Our NEH-funded project seeks to "tribesource" dozens of educational films about the Native peoples of the Southwestern U.S. works from the American Indian Film Gallery, a collection awarded to the University of Arizona in 2011. Most of the films were made in the mid-20th century and reflect mainstream cultural attitudes of the day. Often the narration pronounces meaning that is inaccurate or disrespectful, but the visual narratives are for the most part quite remarkable. At this historical distance, many of these films have come to be understood by both cultural insiders and outside scholars as documentation of cultural practices and lifeways—and, indeed, languages—that are receding as practitioners and speakers pass on.

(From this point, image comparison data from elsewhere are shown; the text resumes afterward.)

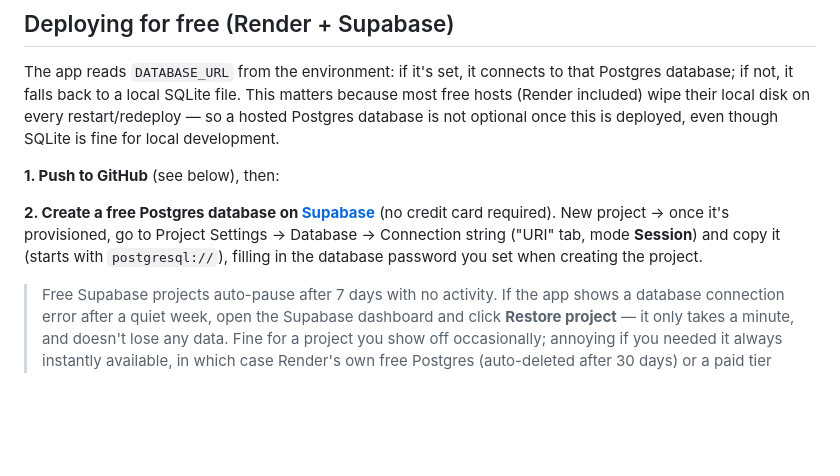
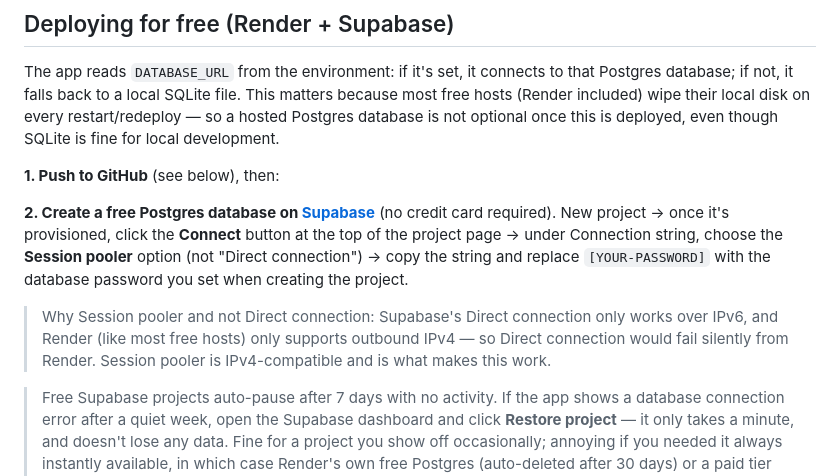
Before and after one commit to adermgram/fraud-detection, a Markdown page: README.md, the part around the change. Rendered like a GitHub page; blank space fills up the shorter version.

Commit message:
Fix Supabase connection instructions to match current dashboard UI
Verified against Supabase's own docs: the old "Project Settings > Database"
path is outdated, it's now a single Connect button. Also corrected the pooler
choice - Direct connection requires IPv6, which Render doesn't support
outbound, so Session pooler (IPv4-compatible) is the one that actually works
here, not just an arbitrary alternative.

Co-Authored-By: Claude Sonnet 5 <noreply@anthropic.com>

```diff
--- a/README.md
+++ b/README.md
@@ -65,10 +65,16 @@ this is deployed, even though SQLite is fine for local development.
 **1. Push to GitHub** (see below), then:
 
 **2. Create a free Postgres database on [Supabase](https://supabase.com)**
-(no credit card required). New project → once it's provisioned, go to
-Project Settings → Database → Connection string ("URI" tab, mode
-**Session**) and copy it (starts with `postgresql://`), filling in the
-database password you set when creating the project.
+(no credit card required). New project → once it's provisioned, click the
+**Connect** button at the top of the project page → under Connection
+string, choose the **Session pooler** option (not "Direct connection") →
+copy the string and replace `[YOUR-PASSWORD]` with the database password
+you set when creating the project.
+
+> Why Session pooler and not Direct connection: Supabase's Direct connection
+> only works over IPv6, and Render (like most free hosts) only supports
+> outbound IPv4 — so Direct connection would fail silently from Render.
+> Session pooler is IPv4-compatible and is what makes this work.
 
 > Free Supabase projects auto-pause after 7 days with no activity. If the
 > app shows a database connection error after a quiet week, open the
```
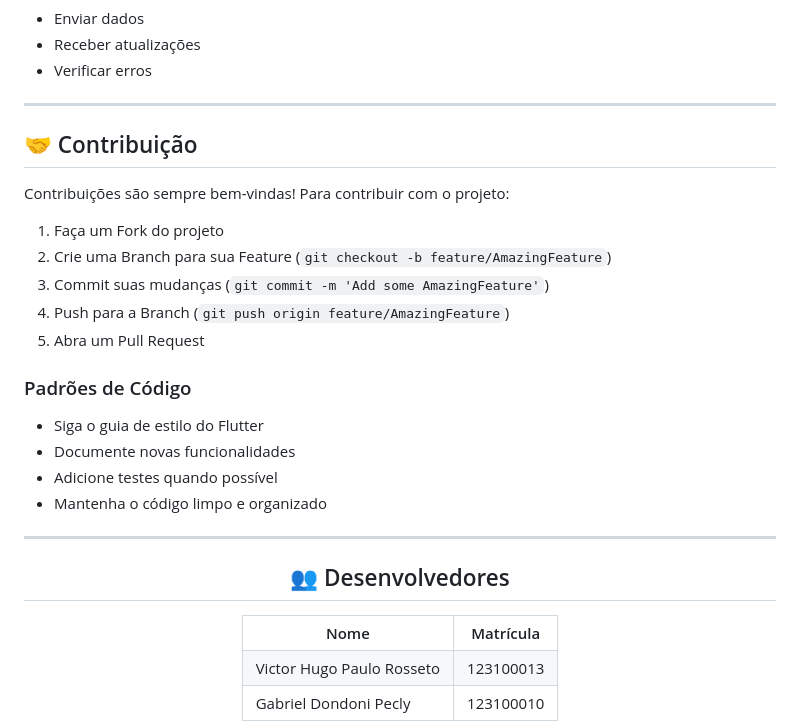
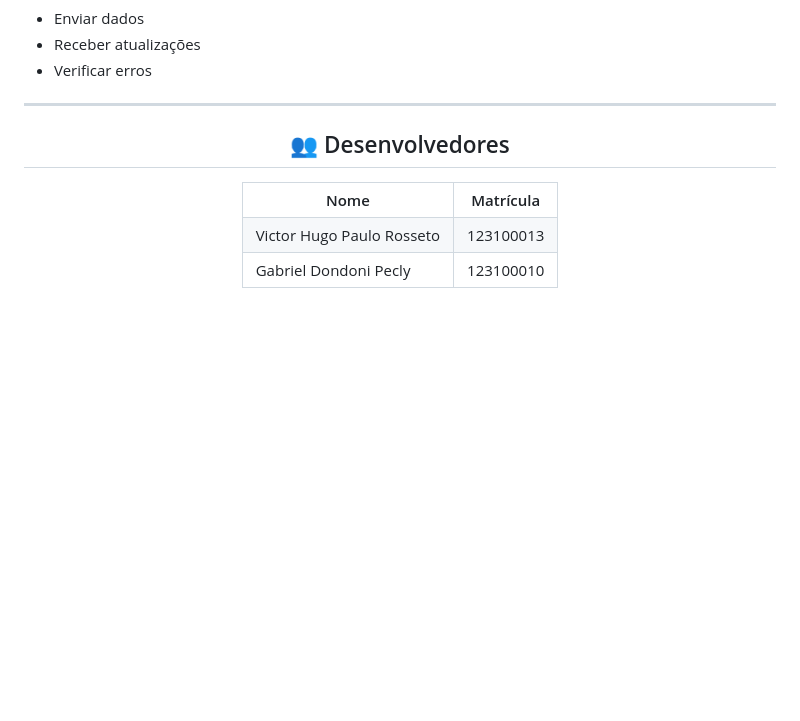
Before and after one commit to Vhrosseto/ForceSell, a Markdown page: README.md, the part around the change printed below. Drawn GitHub-style; blank space fills up the shorter version.

```diff
--- a/README.md
+++ b/README.md
@@ -276,31 +275,6 @@ lib/
 
 <hr/>
 
-<h2 id="contribuicao">🤝 Contribuição</h2>
-
-<p>
-  Contribuições são sempre bem-vindas! Para contribuir com o projeto:
-</p>
-
-<ol>
-  <li>Faça um Fork do projeto</li>
-  <li>Crie uma Branch para sua Feature (<code>git checkout -b feature/AmazingFeature</code>)</li>
-  <li>Commit suas mudanças (<code>git commit -m 'Add some AmazingFeature'</code>)</li>
-  <li>Push para a Branch (<code>git push origin feature/AmazingFeature</code>)</li>
-  <li>Abra um Pull Request</li>
-</ol>
-
-<h3>Padrões de Código</h3>
-
-<ul>
-  <li>Siga o guia de estilo do Flutter</li>
-  <li>Documente novas funcionalidades</li>
-  <li>Adicione testes quando possível</li>
-  <li>Mantenha o código limpo e organizado</li>
-</ul>
-
-<hr/>
-
 <div align="center">
   <h2 id="desenvolvedores">👥 Desenvolvedores</h2>
 
```
Also changed, not shown: other parts of README.md (+0 -1 lines).
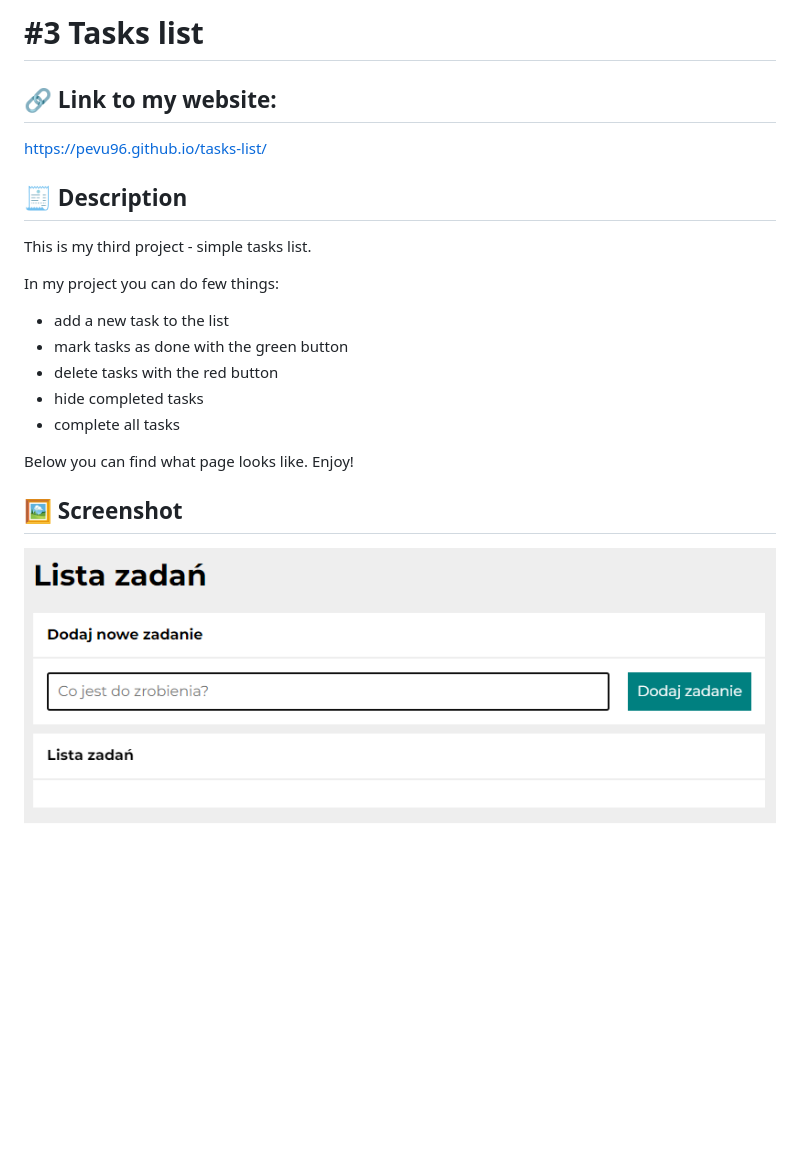
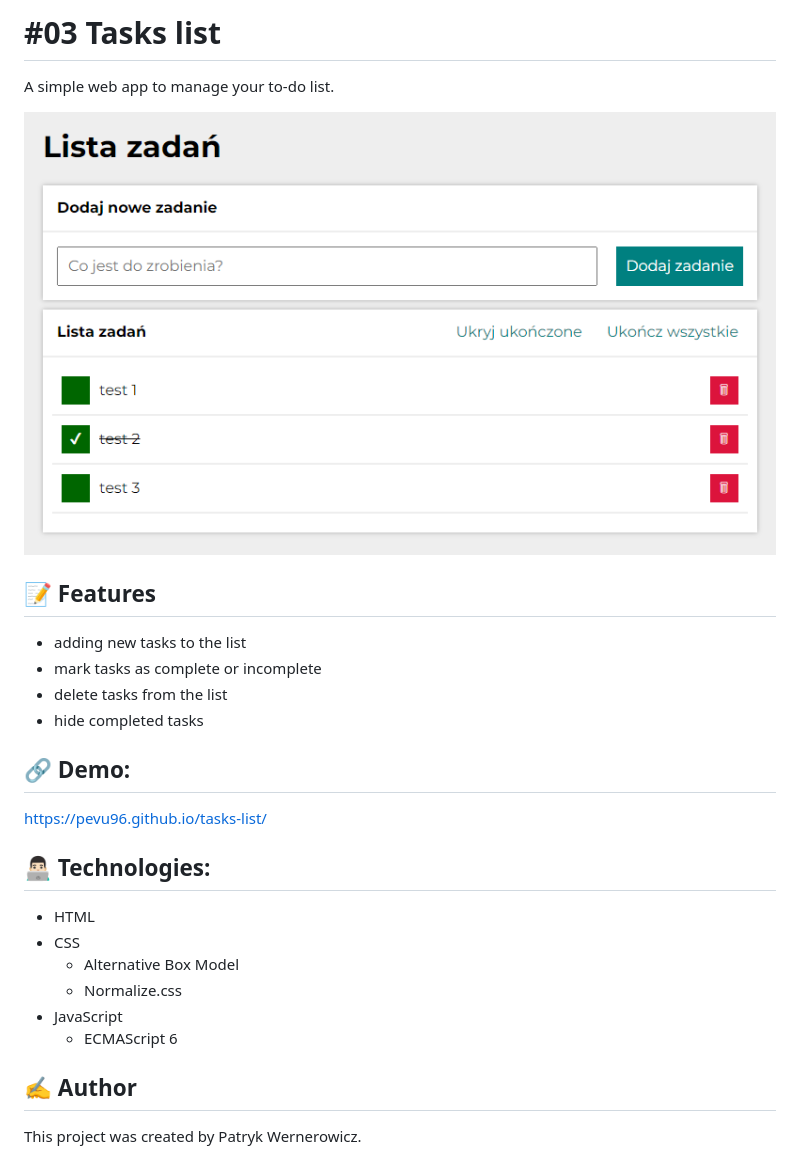
Before and after one commit to PeVu96/tasks-list, a Markdown page: readme.md, the part around the change. GitHub-like rendering; pictures changed too: images/readme-image.png; blank space fills up the shorter version.

```diff
--- a/readme.md
+++ b/readme.md
@@ -1,18 +1,24 @@
-# #3 Tasks list
-## 🔗 Link to my website:
+# #03 Tasks list
+A simple web app to manage your to-do list.
+
+![readme-image](images/readme-image.png)
+
+## 📝 Features
+- adding new tasks to the list
+- mark tasks as complete or incomplete
+- delete tasks from the list
+- hide completed tasks
+
+## 🔗 Demo:
 https://pevu96.github.io/tasks-list/
 
-## 🧾 Description
-This is my third project - simple tasks list.
+## 👨🏻‍💻 Technologies:
+- HTML
+- CSS
+    - Alternative Box Model
+    - Normalize.css
+- JavaScript
+    - ECMAScript 6
 
-In my project you can do few things:
-- add a new task to the list
-- mark tasks as done with the green button
-- delete tasks with the red button
-- hide completed tasks
-- complete all tasks
-
-Below you can find what page looks like. Enjoy!
-
-## 🖼️ Screenshot
-![readme-image](images/readme-image.png)
+## ✍️ Author
+This project was created by Patryk Wernerowicz.
```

This project seeks to rebalance the historical record, intentionally shifting emphasis from external perceptions of Native peoples to the voices, knowledge, and languages of the peoples represented in the films by participatory recording of new narrations for the films... [For more, see our About page above.]